Concrete is a relatively brittle material that is strong in compression but less so in tension.
To increase its overall strength, steel rods, wires, mesh or cables may be embedded in concrete before it sets. This reinforcement, often known as rebar, resists tensile forces. By forming a strong bond, the two materials are able to resist a variety of applied forces, effectively acting as a single structural element .
In this case, the concrete can be made by mixing the components directly on site, or it may be transported from a production plant in concrete-mixer trucks.
This method has the disadvantage of leaving the concrete exposed to the elements while it is setting. Whereas, with other methods, the environmental conditions can be controlled during setting, providing greater control over the outcome, with cast-in-place concrete a series of tests and protocols are necessary to verify its final strength.
- textured walls
- wooden formwork finish
- stamped concrete
- exposed aggregate concrete, colored concrete, etc.
Beams are the horizontal load-bearing elements of the frame. Columns are the vertical elements of the frame and act as the building’s primary load-bearing element. They transmit the beam loads down to the foundations.
State of Conservation
The work of Sigurd Lewerentz was not widely recognised outside Scandinavia until years after his death. His introverted nature and the fact that his modest though extensive work kept its distance from the more orthodox currents of modernity contributed to his being outshined by his partner and friend Erik Gunnar Asplund. At the end of the 20th century, several monographs called attention to his work in the architectural community, and it became a point of reference beyond the local sphere. Today he is widely recognised as a designer, and some of the designs that were initially attributed to Asplund are now considered under shared authorship.
The flower kiosk for the Eastern Cemetery in the city of Malmö was part of a commission to provide a new entrance and parking area for a funerary complex, a project that Lewerentz took on at a very advanced age.

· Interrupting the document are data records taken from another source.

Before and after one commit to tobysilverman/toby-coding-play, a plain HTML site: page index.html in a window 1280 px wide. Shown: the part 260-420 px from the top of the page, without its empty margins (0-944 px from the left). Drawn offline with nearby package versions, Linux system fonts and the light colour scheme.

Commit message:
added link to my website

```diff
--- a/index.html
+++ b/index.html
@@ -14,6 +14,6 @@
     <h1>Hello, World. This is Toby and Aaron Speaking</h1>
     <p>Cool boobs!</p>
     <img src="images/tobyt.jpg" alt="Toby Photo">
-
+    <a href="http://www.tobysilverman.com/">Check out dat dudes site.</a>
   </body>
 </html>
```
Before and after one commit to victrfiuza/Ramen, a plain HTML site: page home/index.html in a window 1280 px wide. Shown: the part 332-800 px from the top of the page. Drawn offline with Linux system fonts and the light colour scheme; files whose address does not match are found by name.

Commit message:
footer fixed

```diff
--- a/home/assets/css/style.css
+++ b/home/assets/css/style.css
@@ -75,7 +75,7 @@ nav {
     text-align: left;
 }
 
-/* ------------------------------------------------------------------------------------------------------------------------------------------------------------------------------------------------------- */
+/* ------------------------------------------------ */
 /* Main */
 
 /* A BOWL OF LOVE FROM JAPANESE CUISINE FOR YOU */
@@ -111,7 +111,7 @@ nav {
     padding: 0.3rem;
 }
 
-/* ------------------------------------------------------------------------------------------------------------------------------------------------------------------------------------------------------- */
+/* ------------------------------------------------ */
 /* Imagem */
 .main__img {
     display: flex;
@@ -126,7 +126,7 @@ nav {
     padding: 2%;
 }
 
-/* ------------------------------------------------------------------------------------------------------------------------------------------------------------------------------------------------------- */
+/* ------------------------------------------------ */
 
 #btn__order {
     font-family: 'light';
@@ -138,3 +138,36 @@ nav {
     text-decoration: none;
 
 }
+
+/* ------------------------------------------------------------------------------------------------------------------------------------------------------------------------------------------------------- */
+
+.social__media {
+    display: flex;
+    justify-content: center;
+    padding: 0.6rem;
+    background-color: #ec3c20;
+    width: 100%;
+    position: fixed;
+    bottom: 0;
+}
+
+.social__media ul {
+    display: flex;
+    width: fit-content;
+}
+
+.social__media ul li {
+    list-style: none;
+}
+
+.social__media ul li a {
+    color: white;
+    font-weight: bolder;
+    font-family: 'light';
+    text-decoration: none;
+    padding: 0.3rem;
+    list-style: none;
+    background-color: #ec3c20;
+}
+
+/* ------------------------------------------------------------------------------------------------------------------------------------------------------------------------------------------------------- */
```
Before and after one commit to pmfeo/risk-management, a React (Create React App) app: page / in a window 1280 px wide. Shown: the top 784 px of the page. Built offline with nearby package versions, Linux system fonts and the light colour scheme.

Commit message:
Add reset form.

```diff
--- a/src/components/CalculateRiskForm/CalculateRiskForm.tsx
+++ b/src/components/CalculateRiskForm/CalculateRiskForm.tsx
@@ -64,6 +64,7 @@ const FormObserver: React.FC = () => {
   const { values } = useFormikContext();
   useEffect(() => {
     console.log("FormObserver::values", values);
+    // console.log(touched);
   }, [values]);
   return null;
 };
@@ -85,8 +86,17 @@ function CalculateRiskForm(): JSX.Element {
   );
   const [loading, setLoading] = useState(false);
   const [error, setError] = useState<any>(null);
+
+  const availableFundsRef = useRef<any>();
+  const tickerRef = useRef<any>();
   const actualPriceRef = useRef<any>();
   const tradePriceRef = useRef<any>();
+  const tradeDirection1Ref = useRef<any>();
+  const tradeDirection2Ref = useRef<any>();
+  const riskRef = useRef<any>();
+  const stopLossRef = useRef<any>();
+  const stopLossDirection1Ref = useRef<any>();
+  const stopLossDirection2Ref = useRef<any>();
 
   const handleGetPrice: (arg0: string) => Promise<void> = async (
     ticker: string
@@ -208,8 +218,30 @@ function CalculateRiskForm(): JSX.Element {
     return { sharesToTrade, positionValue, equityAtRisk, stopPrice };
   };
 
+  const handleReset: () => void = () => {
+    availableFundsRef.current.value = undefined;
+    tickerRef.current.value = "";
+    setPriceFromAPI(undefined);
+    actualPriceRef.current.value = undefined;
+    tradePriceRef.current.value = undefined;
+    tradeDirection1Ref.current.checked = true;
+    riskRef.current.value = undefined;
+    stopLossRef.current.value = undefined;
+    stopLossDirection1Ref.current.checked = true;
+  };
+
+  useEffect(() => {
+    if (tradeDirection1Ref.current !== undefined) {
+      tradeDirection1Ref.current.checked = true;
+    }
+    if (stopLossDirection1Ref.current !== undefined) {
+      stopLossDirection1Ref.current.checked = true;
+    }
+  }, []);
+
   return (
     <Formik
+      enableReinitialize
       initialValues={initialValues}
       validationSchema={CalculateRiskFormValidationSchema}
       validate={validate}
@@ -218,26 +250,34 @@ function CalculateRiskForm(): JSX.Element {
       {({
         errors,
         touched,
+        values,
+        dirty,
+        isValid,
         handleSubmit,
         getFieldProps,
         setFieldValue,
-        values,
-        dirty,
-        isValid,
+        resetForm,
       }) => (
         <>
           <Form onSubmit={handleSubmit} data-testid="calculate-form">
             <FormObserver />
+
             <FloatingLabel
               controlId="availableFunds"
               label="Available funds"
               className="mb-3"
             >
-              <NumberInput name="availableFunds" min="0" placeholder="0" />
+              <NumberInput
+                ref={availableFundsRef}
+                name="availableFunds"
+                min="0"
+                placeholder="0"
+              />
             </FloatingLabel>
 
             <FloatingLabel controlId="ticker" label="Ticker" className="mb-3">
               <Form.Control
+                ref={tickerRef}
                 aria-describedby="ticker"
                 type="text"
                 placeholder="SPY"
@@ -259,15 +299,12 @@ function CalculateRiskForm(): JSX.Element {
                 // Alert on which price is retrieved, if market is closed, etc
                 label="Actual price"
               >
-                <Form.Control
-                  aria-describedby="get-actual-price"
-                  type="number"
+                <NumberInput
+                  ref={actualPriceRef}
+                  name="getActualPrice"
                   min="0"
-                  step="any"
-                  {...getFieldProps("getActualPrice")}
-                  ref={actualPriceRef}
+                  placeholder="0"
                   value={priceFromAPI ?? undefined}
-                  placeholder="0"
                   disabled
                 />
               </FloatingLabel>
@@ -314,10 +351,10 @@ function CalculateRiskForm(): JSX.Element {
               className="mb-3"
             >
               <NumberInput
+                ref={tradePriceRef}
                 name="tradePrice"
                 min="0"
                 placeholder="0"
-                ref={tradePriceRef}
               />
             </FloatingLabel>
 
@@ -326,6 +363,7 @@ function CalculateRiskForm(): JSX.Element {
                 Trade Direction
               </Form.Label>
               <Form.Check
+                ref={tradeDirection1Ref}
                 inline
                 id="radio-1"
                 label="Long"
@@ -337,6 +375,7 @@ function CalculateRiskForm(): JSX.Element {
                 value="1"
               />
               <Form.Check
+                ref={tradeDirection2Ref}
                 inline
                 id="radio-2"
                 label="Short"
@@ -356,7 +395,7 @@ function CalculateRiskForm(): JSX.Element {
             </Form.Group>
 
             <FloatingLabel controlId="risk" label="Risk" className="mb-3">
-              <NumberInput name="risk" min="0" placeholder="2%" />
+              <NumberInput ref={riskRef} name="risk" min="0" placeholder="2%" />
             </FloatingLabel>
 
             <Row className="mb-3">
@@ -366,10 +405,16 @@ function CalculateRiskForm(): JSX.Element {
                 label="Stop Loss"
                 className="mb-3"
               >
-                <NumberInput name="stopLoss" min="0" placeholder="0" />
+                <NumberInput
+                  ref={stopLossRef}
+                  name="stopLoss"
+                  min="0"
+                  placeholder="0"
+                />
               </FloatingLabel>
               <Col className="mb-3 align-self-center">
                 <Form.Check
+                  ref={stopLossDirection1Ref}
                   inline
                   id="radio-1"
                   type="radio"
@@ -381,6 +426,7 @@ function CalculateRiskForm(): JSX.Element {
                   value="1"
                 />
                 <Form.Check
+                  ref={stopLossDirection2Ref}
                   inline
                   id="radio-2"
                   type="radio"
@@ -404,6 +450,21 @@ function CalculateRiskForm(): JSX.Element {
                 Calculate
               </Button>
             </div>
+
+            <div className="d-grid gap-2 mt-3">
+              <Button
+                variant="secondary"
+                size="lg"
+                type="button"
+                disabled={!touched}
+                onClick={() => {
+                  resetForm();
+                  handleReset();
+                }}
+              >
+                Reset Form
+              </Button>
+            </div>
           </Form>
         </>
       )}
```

The result is a simple small concrete box, with an inclined sheet metal roof, which extends beyond the volume of the building creating a narrow outdoor porch. As for its architectural resolution, the imaginative details of the constructive elements stand out, especially the windows and doors. The windowpanes are flush on the outside with the concrete walls – which are formed by two separate panels with insulation between them – without any frames; they are simply kept in place by two metal clips on each side and sealed with putty around the edges. Air circulation in the interior is achieved through the two doors, which are strategically placed to ensure cross ventilation. The eaves keep the sun off the display window, set at a height – under 1.5 meters – that cuts off views from the inside out to the street.
The interior is characterised by details typical of Lewerentz’s designs, some of which were later picked up by other architects, such as the expressive use of building services elements against bare concrete surfaces.
Scheelegatan 38 F
Skåne (County), Malmö Municipality and Burlöv Municipality 213 64 Malmö
Fundación DOCOMOMO Ibérico